> **Instructions for the task**:
Drop the pictures from the entries below, then reproduce the rest exactly.
== Dataset records ==
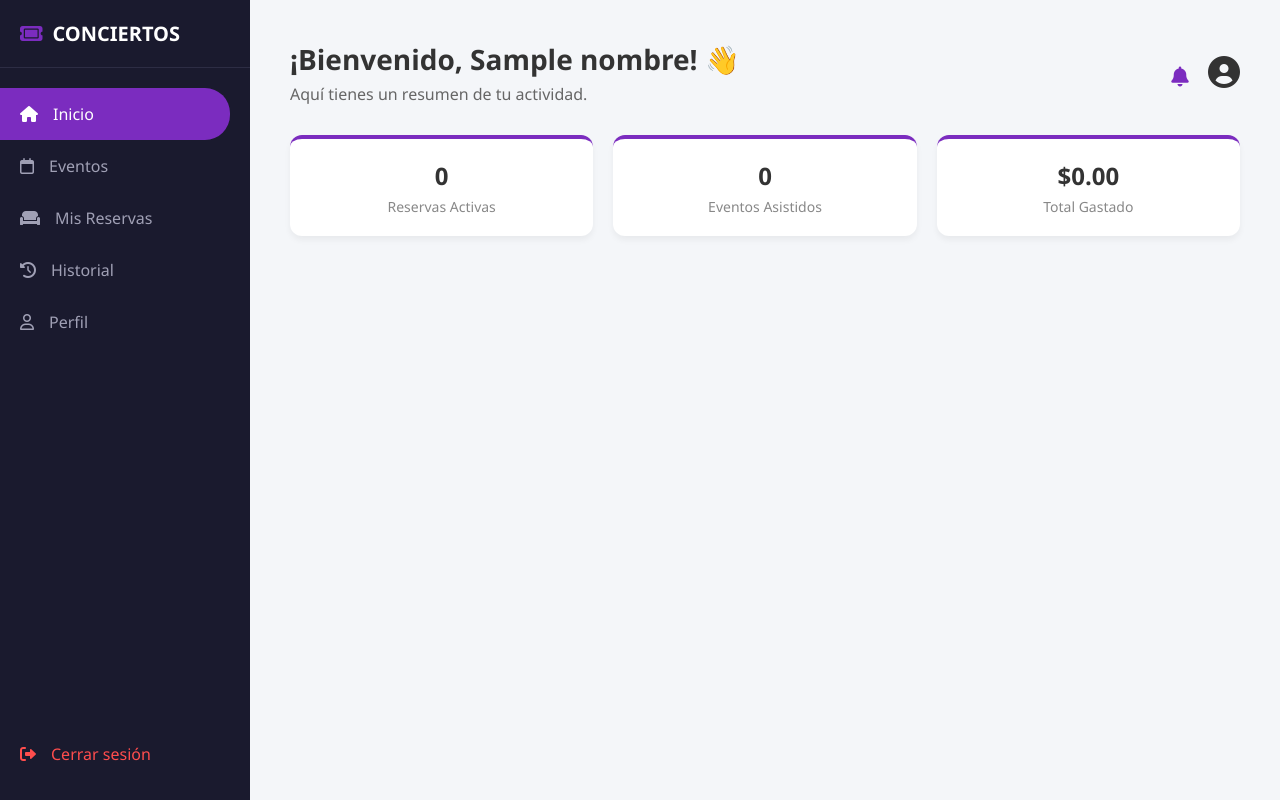
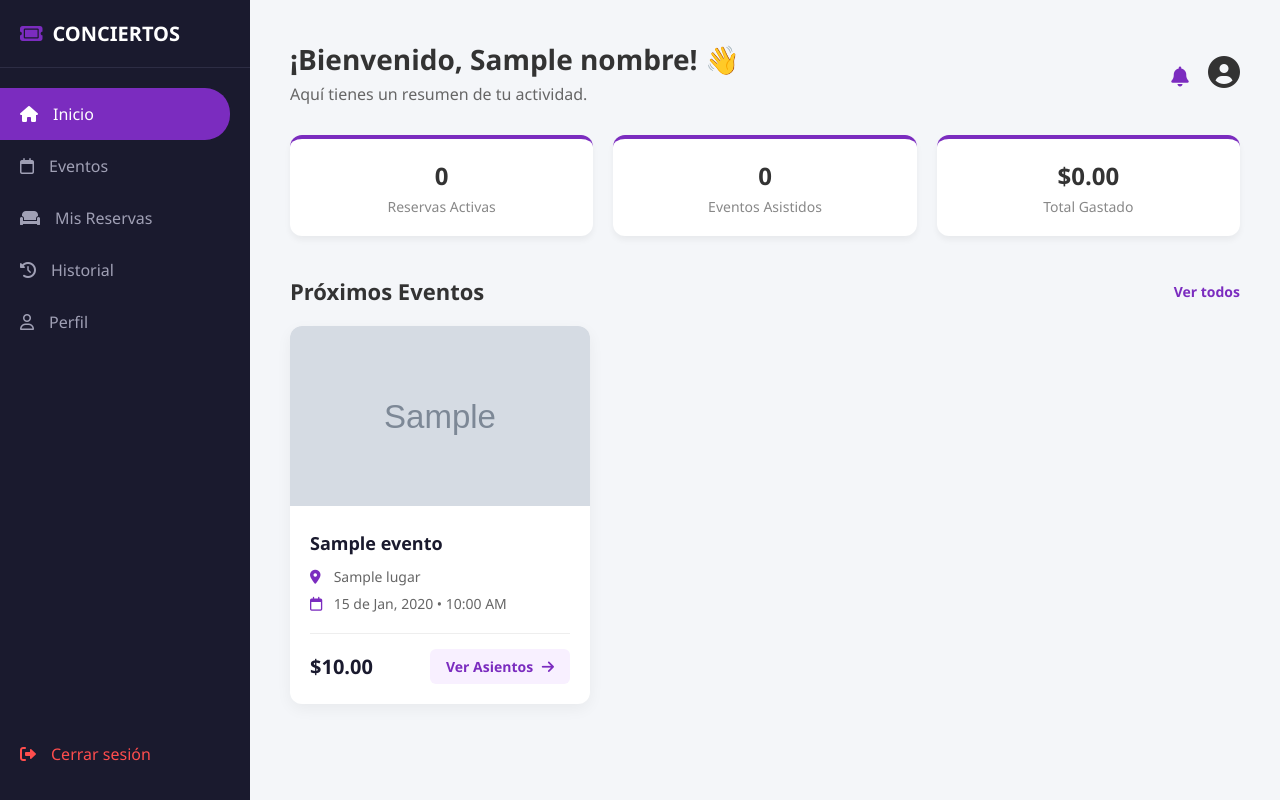
Before and after one commit to fsoliss-lpx/Sistema-de-reserva-de-entradas, a Flask app: template app/templates/usuario/dashboard.html in a window 1280 px wide. Run offline with Flask 3, Linux system fonts and the light colour scheme; the template is opened without the code that fills it: most values are stand-ins (such as "Sample title", 1, 10 or a date in 2020); grey boxes marked "Sample" are stand-in pictures.

Commit message:
Modificacion dashboard usuario, templates para eventos

```diff
--- a/app/templates/usuario/dashboard.html
+++ b/app/templates/usuario/dashboard.html
@@ -80,7 +80,47 @@
             </div>
         </section>
 
-        <!-- Aquí irán los próximos eventos del Sprint 3 -->
+        <!-- Sección de Próximos Eventos (Sprint 3) -->
+        <div style="display: flex; justify-content: space-between; align-items: center; margin-top: 40px; margin-bottom: 20px;">
+            <h2 style="color: #333; font-size: 22px;">Próximos Eventos</h2>
+            <a href="#" style="color: #7b2cbf; text-decoration: none; font-weight: bold; font-size: 14px;">Ver todos</a>
+        </div>
+
+        <div class="eventos-grid" style="display: grid; grid-template-columns: repeat(auto-fill, minmax(300px, 1fr)); gap: 25px;">
+            <!-- Bucle Jinja2 para recorrer los eventos -->
+            {% for evento in eventos %}
+            <div class="evento-card" style="background: white; border-radius: 12px; overflow: hidden; box-shadow: 0 5px 15px rgba(0,0,0,0.05); transition: transform 0.3s;">
+                <!-- Si no hay imagen, usamos una por defecto -->
+                <img src="{{ evento.imagen_url or 'https://images.unsplash.com/photo-1540039155732-68746868d22c?q=80&w=800' }}" alt="Concierto" style="width: 100%; height: 180px; object-fit: cover;">
+
+                <div style="padding: 20px;">
+                    <h3 style="color: #1a1a2e; font-size: 18px; margin-bottom: 12px; font-weight: 700;">{{ evento.nombre_evento }}</h3>
+
+                    <p style="color: #666; font-size: 14px; margin-bottom: 8px;">
+                        <i class="fa-solid fa-location-dot" style="color: #7b2cbf; width: 20px;"></i> {{ evento.lugar }}
+                    </p>
+
+                    <p style="color: #666; font-size: 14px; margin-bottom: 20px;">
+                        <i class="fa-regular fa-calendar" style="color: #7b2cbf; width: 20px;"></i> {{ evento.fecha_hora.strftime('%d de %b, %Y • %I:%M %p') }}
+                    </p>
+
+                    <div style="display: flex; justify-content: space-between; align-items: center; border-top: 1px solid #eee; padding-top: 15px;">
+                        <span style="font-weight: 800; font-size: 20px; color: #1a1a2e;">${{ "%.2f"|format(evento.precio_base) }}</span>
+
+                        <!-- El botón que nos llevará al Mapa de Asientos (Sprint 4) -->
+                        <a href="/dashboard/evento/{{ evento.id_evento }}/asientos" style="background-color: #f8f0ff; color: #7b2cbf; padding: 8px 16px; border-radius: 6px; text-decoration: none; font-size: 14px; font-weight: bold; transition: background 0.3s;">
+                            Ver Asientos <i class="fa-solid fa-arrow-right" style="margin-left: 5px;"></i>
+                        </a>
+                    </div>
+                </div>
+            </div>
+            {% else %}
+            <div style="grid-column: 1 / -1; text-align: center; padding: 40px; background: white; border-radius: 12px; color: #888;">
+                <i class="fa-solid fa-calendar-xmark" style="font-size: 40px; color: #ddd; margin-bottom: 15px;"></i>
+                <p>No hay eventos disponibles por el momento.</p>
+            </div>
+            {% endfor %}
+        </div>
     </main>
 
 </body>
```
Also changed, not shown: app/models/evento_model.py (added, +18 -0 lines), app/views/user_dashboard.py (+7 -6 lines).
===
> **Result below**:
Before and after one commit to fsoliss-lpx/Sistema-de-reserva-de-entradas, a Flask app: template app/templates/usuario/dashboard.html in a window 1280 px wide. Run offline with Flask 3, Linux system fonts and the light colour scheme; the template is opened without the code that fills it: most values are stand-ins (such as "Sample title", 1, 10 or a date in 2020); grey boxes marked "Sample" are stand-in pictures.

Commit message:
Modificacion dashboard usuario, templates para eventos

```diff
--- a/app/templates/usuario/dashboard.html
+++ b/app/templates/usuario/dashboard.html
@@ -80,7 +80,47 @@
             </div>
         </section>
 
-        <!-- Aquí irán los próximos eventos del Sprint 3 -->
+        <!-- Sección de Próximos Eventos (Sprint 3) -->
+        <div style="display: flex; justify-content: space-between; align-items: center; margin-top: 40px; margin-bottom: 20px;">
+            <h2 style="color: #333; font-size: 22px;">Próximos Eventos</h2>
+            <a href="#" style="color: #7b2cbf; text-decoration: none; font-weight: bold; font-size: 14px;">Ver todos</a>
+        </div>
+
+        <div class="eventos-grid" style="display: grid; grid-template-columns: repeat(auto-fill, minmax(300px, 1fr)); gap: 25px;">
+            <!-- Bucle Jinja2 para recorrer los eventos -->
+            {% for evento in eventos %}
+            <div class="evento-card" style="background: white; border-radius: 12px; overflow: hidden; box-shadow: 0 5px 15px rgba(0,0,0,0.05); transition: transform 0.3s;">
+                <!-- Si no hay imagen, usamos una por defecto -->
+                <img src="{{ evento.imagen_url or 'https://images.unsplash.com/photo-1540039155732-68746868d22c?q=80&w=800' }}" alt="Concierto" style="width: 100%; height: 180px; object-fit: cover;">
+
+                <div style="padding: 20px;">
+                    <h3 style="color: #1a1a2e; font-size: 18px; margin-bottom: 12px; font-weight: 700;">{{ evento.nombre_evento }}</h3>
+
+                    <p style="color: #666; font-size: 14px; margin-bottom: 8px;">
+                        <i class="fa-solid fa-location-dot" style="color: #7b2cbf; width: 20px;"></i> {{ evento.lugar }}
+                    </p>
+
+                    <p style="color: #666; font-size: 14px; margin-bottom: 20px;">
+                        <i class="fa-regular fa-calendar" style="color: #7b2cbf; width: 20px;"></i> {{ evento.fecha_hora.strftime('%d de %b, %Y • %I:%M %p') }}
+                    </p>
+
+                    <div style="display: flex; justify-content: space-between; align-items: center; border-top: 1px solid #eee; padding-top: 15px;">
+                        <span style="font-weight: 800; font-size: 20px; color: #1a1a2e;">${{ "%.2f"|format(evento.precio_base) }}</span>
+
+                        <!-- El botón que nos llevará al Mapa de Asientos (Sprint 4) -->
+                        <a href="/dashboard/evento/{{ evento.id_evento }}/asientos" style="background-color: #f8f0ff; color: #7b2cbf; padding: 8px 16px; border-radius: 6px; text-decoration: none; font-size: 14px; font-weight: bold; transition: background 0.3s;">
+                            Ver Asientos <i class="fa-solid fa-arrow-right" style="margin-left: 5px;"></i>
+                        </a>
+                    </div>
+                </div>
+            </div>
+            {% else %}
+            <div style="grid-column: 1 / -1; text-align: center; padding: 40px; background: white; border-radius: 12px; color: #888;">
+                <i class="fa-solid fa-calendar-xmark" style="font-size: 40px; color: #ddd; margin-bottom: 15px;"></i>
+                <p>No hay eventos disponibles por el momento.</p>
+            </div>
+            {% endfor %}
+        </div>
     </main>
 
 </body>
```
Also changed, not shown: app/models/evento_model.py (added, +18 -0 lines), app/views/user_dashboard.py (+7 -6 lines).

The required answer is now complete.